Date: Fri, 26 Jun 2020 12:35:02 -0400 From: Rich Felker <dalias@...c.org> To: Gregory Heytings <ghe@....org> Cc: musl@...ts.openwall.com Subject: Re: Using only a portion of musl? On Fri, Jun 26, 2020 at 01:51:33PM +0000, Gregory Heytings wrote: > > Hi list, > > Are the parts of the musl library independent, or do they depend on > each other? In other words, is it possible to use only a part of > the musl library in a program, and to use the host libc for This should be documented a lot better and perhaps formalized in the structure of the source tree. In short yes, some parts are independent, just not documented as such. I'll give a rough sketch of such documentation here: Generally, we aim to keep implementations of nonstandard extensions which *can* be implemented portably on top of standard interfaces (note: some can't and inherently interact with internals) entirely non-musl-specific. This is also true, or at least mostly true, of some standard interfaces. Some things that come to mind beyond the ones you asked about: - glob - qsort - bsearch - tsearch - string functions - multibyte - gettext - iconv - ctype - crypt - math functions (including complex) In some of these you may find minor tie-in to musl like use of LOCK macro or weak_alias macro, __-prefixed symbol names to protect namespace, etc., but at least logically they're independent. > everything else? For example, is it possible to use the "regex", > the "thread", the "malloc", the "network", ... parts of musl in a > program, independenly of the rest of musl? Thread, absolutely not. The threads implementation is the most "core" part of a libc there is. Early implementations treating it as an add-on component (LinuxThreads, similar on proprietary unices) were badly wrong and fundamentally couldn't work right. It has to be tied into dynamic linking, access to thread-local memory, internal locking in interfaces that need to be thread-safe, behavior of locks left locked when a thread exits, cancellable functions, emulating process-wide properties where the kernel only gives you thread-local ones (note: this one is a Linux-specific issue due to kernel doing stuff wrong), fork, etc. Some of the cross-deps could be reduced at the cost of less over-linking static programs and hurting performance in single-threaded programs, but most are fundamental. Thread synchronization primitives, on the other hand, *kinda* can be use independently, at least in theory. There's no fundamental reason you can't use locks different from the ones the implementation provides. However, in practice most of the standard mutex, etc. implementations need to link into the core of the threads implementation for various reasons.

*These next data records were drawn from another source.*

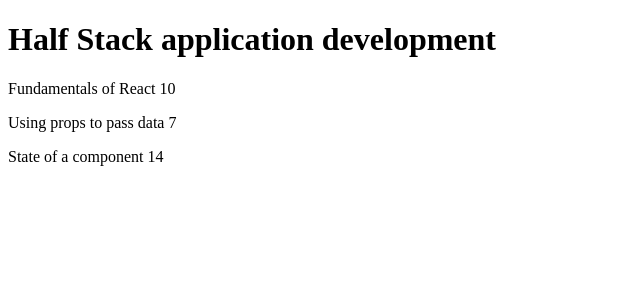
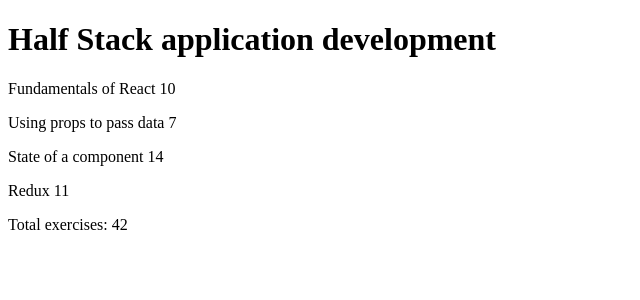
Before and after one commit to sharmila657/fullstackopen-exercises, a React (Vite) app in the folder part2/course-info/: page / in a window 1280 px wide. Shown: the top 300 px of the page, without its empty margins (0-640 px from the left). Built offline with nearby package versions, Linux system fonts and the light colour scheme.

Commit message:
ex-2.2 done

```diff
--- a/part2/course-info/src/App.jsx
+++ b/part2/course-info/src/App.jsx
@@ -19,11 +19,19 @@
         name: 'State of a component',
         exercises: 14,
         id: 3
-      }
+      },
+    {
+      name:"Redux",
+      exercises:11,
+      id:4
+    }
     ]
   }
 
-  return <Course course={course} />
-}
+  return(
+    <div>
+  <Course course={course} />
+  </div>
+  )}
 
 export default App
--- a/part2/course-info/src/Components/Course.jsx
+++ b/part2/course-info/src/Components/Course.jsx
@@ -1,11 +1,15 @@
 
 import Header from "./Header";
 import Content from "./Content";
+import Total from "./Total";
+
 const Course = ({course}) => {
     return(
       <div>
         <Header courseName={course.name}/>
-        <Content parts={course.parts}  />
+        <Content parts={course.parts} />
+        <Total parts={course.parts} />
+
       </div>
     )
 
--- a/part2/course-info/src/Components/Part.jsx
+++ b/part2/course-info/src/Components/Part.jsx
@@ -1,6 +1,7 @@
 const Part = ({part}) => {
     return(
+      <div>
       <p> {part.name} {part.exercises}</p>
-    )
+      </div>    )
   }
   export default Part;
--- /dev/null
+++ b/part2/course-info/src/Components/Total.jsx
@@ -0,0 +1,6 @@
+const Total = ({ parts }) => {
+    const totalExercises = parts.reduce((sum, part) => sum + part.exercises, 0);
+
+    return <p>Total exercises: {totalExercises}</p>;
+  }
+  export default Total;
```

For example mutexes need to link into the robust list for robust-mutex support. But if you took musl's mutex implementation and ripped out support for things that have to tie into the threads implementation core, you'd get "portable" (to any target with futex) code. Now, on to other things: Regex: mostly yes. At worst it has some __-prefixed symbols that can't be used (portably) outside libc. Malloc: don't use oldmalloc. It's deprecated. In theory it could be adapted for use outside musl without much work but it's not a good idea. The new malloc is already available for use outside musl: https://github.com/richfelker/mallocng-draft Network: In general, nope. These are tie-ins with particular implementation choices including struct ABI, syscall linkage, etc., and in particular working around ways the raw Linux interfaces are non-POSIX-conforming. But there are some exceptions: - getaddrinfo & its dependencies: mostly portable, modulo __ issues. - dn_*, dns_*, and res_*: same - getifaddrs, if_nameindex: these are Linux-netlink specific but otherwise should not be tied tightly into musl.
Powered by blists - more mailing lists
Confused about mailing lists and their use? Read about mailing lists on Wikipedia and check out these guidelines on proper formatting of your messages.